The funny thing is that Marner is actually right on pace to match last season’s output. The issue, though, is that he’s now paid like a top-six forward in the league, meaning that expectations are much higher. Despite popular opinion, Tavares was the one driving that line last year — not Marner. And it looks like that trend will continue this season.
The Offence Has Dried Up
The Maple Leafs will need Tavares to find his form quickly, too. Along with their 18th-ranked points percentage of .536, their peripheral numbers are no more convincing. Adjusting for games played, Toronto sits just seventh in offensive output with 3.44 goals per game. That’s not bad at all, but nothing to write home about considering their offensive arsenal. It’s worsened when you consider that they’ve allowed the second-most goals in the league with 48 — just one fewer than they’ve scored. Things just aren’t clicking at either end of the ice for this team right now.
Since Tavares went down, they look even worse: their offence has largely dried up, falling to the middle of the pack at 16th with just 2.92 goals per game. Meanwhile, they’re now allowing 3.41 goals per game, 10th-worst in the league over the last two weeks.
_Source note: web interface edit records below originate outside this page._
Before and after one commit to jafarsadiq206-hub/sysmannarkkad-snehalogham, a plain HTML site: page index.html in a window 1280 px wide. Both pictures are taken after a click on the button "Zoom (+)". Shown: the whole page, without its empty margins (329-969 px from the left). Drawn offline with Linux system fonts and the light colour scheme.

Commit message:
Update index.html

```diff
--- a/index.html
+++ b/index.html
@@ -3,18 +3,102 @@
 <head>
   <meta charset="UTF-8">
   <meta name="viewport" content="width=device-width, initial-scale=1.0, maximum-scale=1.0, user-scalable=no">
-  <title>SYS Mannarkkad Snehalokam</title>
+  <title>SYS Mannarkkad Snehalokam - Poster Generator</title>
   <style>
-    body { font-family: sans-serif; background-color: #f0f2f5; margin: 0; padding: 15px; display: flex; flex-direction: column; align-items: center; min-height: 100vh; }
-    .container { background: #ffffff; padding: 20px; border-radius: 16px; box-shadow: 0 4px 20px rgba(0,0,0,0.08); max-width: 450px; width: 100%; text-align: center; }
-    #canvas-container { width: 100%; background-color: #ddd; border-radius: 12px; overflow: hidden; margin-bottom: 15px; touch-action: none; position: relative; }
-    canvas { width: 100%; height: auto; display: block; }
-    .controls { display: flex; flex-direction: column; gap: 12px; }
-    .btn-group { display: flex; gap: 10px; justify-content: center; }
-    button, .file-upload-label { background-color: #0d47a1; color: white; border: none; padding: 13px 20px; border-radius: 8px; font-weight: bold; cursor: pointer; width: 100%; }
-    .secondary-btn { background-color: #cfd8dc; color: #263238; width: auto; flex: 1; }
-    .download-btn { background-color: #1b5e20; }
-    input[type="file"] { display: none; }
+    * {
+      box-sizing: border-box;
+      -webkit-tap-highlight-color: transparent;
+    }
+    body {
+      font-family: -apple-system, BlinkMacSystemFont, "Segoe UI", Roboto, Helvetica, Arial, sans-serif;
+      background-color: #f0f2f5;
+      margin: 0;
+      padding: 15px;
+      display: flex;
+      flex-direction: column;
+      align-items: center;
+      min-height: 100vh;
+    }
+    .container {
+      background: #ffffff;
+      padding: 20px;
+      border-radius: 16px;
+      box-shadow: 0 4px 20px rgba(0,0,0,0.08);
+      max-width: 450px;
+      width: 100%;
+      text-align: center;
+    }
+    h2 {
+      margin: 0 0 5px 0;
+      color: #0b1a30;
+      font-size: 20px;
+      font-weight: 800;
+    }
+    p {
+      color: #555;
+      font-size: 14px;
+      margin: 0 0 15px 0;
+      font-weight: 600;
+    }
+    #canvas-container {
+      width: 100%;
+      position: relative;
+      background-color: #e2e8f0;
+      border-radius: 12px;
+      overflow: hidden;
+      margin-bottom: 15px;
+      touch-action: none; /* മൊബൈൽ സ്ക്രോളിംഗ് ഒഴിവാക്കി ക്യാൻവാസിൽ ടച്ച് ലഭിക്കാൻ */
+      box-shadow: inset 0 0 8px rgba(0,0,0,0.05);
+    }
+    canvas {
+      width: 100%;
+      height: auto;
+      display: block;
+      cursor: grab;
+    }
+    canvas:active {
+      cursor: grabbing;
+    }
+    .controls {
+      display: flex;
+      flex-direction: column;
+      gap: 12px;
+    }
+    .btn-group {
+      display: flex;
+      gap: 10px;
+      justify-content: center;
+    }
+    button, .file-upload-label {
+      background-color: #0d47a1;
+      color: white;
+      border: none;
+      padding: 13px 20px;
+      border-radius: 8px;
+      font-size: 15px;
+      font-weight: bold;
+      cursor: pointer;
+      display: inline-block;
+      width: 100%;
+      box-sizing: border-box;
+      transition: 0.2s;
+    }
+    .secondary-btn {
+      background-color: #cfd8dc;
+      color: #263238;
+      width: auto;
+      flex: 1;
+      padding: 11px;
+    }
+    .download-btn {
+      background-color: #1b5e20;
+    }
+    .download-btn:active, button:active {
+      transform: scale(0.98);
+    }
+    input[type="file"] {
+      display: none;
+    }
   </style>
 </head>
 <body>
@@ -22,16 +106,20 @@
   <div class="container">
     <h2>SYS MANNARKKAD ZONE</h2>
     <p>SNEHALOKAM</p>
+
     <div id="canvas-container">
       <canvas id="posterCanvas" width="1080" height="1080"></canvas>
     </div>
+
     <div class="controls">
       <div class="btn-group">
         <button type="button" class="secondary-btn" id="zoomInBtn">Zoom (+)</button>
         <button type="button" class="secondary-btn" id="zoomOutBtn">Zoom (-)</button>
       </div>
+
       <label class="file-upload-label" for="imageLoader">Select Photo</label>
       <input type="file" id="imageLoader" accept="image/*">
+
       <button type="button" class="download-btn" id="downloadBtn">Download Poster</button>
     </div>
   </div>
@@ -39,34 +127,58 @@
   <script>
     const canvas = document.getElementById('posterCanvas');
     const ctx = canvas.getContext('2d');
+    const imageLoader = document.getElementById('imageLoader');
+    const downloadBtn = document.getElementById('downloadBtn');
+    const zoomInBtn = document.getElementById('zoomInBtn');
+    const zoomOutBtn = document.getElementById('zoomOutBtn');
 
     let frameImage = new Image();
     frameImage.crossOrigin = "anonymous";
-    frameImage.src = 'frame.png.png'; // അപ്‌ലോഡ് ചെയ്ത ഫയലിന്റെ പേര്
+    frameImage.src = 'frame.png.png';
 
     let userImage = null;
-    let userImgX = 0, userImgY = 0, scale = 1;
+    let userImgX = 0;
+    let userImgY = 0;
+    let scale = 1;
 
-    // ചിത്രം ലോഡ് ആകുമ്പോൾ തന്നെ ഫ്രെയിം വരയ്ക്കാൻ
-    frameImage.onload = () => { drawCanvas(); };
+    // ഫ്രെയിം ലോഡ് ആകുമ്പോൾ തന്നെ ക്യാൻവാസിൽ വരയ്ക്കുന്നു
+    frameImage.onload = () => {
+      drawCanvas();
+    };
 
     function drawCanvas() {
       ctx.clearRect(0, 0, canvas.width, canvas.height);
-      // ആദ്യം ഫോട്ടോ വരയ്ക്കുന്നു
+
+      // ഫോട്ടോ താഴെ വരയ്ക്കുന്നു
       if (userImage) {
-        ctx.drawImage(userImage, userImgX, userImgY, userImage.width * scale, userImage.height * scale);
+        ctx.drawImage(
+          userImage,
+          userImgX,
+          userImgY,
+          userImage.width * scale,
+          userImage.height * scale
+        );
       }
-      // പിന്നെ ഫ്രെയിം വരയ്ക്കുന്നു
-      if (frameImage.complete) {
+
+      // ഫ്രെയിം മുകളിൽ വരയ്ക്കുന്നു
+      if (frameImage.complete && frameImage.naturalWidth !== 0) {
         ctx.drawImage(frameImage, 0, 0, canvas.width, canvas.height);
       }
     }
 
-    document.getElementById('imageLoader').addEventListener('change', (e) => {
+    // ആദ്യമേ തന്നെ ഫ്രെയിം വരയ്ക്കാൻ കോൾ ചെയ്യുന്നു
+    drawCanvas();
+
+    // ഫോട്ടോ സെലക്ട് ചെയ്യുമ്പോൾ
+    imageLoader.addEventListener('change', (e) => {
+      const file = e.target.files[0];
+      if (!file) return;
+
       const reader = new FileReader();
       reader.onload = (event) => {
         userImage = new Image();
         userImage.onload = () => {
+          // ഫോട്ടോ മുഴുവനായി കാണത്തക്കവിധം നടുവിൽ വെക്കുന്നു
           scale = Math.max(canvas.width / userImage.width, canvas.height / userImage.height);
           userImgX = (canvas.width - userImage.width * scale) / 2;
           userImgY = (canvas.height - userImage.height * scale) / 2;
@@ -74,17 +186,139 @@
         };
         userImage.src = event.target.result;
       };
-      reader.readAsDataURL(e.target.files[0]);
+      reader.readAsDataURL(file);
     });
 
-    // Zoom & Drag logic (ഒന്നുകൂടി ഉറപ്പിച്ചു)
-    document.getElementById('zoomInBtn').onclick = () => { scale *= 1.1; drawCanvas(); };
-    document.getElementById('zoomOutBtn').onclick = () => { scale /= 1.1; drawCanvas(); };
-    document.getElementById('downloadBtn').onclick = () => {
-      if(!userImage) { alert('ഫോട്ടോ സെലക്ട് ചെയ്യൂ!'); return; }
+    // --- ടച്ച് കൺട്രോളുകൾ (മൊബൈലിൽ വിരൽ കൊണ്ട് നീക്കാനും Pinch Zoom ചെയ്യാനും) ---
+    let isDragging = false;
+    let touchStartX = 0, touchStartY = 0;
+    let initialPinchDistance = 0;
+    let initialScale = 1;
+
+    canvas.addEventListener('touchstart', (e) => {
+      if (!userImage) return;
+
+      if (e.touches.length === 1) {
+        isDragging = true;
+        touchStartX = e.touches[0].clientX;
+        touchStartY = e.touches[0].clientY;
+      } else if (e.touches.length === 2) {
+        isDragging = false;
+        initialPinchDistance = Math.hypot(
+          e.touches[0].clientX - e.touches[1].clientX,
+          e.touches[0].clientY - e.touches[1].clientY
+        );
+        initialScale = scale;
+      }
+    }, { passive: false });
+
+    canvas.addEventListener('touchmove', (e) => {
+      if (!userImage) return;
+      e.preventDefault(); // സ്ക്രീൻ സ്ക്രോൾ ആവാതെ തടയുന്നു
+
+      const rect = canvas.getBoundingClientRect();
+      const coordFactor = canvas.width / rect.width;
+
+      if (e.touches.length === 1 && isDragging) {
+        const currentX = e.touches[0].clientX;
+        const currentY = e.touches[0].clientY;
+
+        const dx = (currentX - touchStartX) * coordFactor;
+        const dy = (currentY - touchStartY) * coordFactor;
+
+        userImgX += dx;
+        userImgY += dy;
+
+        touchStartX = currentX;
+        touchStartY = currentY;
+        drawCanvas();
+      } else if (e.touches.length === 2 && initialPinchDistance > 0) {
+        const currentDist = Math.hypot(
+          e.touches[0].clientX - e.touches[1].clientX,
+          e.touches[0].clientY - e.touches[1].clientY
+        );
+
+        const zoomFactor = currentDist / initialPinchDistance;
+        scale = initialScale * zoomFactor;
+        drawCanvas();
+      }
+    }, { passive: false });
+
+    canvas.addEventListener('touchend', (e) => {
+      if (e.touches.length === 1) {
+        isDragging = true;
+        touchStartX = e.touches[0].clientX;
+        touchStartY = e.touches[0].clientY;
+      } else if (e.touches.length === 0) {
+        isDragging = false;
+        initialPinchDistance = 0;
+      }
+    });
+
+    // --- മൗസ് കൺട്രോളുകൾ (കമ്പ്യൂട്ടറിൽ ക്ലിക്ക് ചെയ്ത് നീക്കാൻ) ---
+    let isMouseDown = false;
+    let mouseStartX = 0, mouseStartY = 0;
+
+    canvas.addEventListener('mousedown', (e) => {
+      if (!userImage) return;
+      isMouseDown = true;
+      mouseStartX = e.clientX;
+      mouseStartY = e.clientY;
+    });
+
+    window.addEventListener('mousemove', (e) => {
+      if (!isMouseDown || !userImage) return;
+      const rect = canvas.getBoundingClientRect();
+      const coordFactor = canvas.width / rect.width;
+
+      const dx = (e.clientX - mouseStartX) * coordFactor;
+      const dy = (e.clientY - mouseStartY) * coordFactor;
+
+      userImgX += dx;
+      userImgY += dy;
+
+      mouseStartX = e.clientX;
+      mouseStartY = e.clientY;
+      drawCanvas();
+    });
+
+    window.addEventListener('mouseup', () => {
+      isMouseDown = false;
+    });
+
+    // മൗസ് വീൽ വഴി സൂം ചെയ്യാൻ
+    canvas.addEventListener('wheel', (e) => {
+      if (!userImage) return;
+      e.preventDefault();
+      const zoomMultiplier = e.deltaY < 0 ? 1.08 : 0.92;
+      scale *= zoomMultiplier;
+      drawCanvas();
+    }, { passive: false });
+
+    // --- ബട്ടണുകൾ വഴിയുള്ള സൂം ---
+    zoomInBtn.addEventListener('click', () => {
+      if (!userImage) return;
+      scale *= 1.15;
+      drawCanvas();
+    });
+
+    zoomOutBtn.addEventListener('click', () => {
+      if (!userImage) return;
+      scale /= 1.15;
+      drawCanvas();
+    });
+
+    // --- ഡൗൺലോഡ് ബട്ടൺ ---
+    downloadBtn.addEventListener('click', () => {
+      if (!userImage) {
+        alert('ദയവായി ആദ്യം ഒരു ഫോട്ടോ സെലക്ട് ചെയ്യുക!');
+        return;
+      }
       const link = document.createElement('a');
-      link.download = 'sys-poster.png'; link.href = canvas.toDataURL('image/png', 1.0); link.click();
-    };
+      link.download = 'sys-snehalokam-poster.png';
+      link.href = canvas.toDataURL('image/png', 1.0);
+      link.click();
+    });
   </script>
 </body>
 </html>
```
They’ve also fallen below the 50 percent threshold in both shot share (48.95) and expected goals (46.48) at 5-on-5 without the captain.
Sometimes, when a team isn’t winning you can point to bad luck. Unfortunately for the Maple Leafs, that’s not the case here — they’ve simply been bad. Injecting Tavares (and eventually Zach Hyman) back into the lineup will help, but they’ve got a lot of work to do to turn things around.
Stats from http://naturalstattrick.com/
Chris Faria is a contributor for The Hockey Writers with a focus on the Toronto Maple Leafs. A hockey player and self-proclaimed analytics nerd, his work aims to combine both stats and a deep knowledge of the game. He is currently pursuing a graduate diploma in sports journalism at Centennial College in Toronto.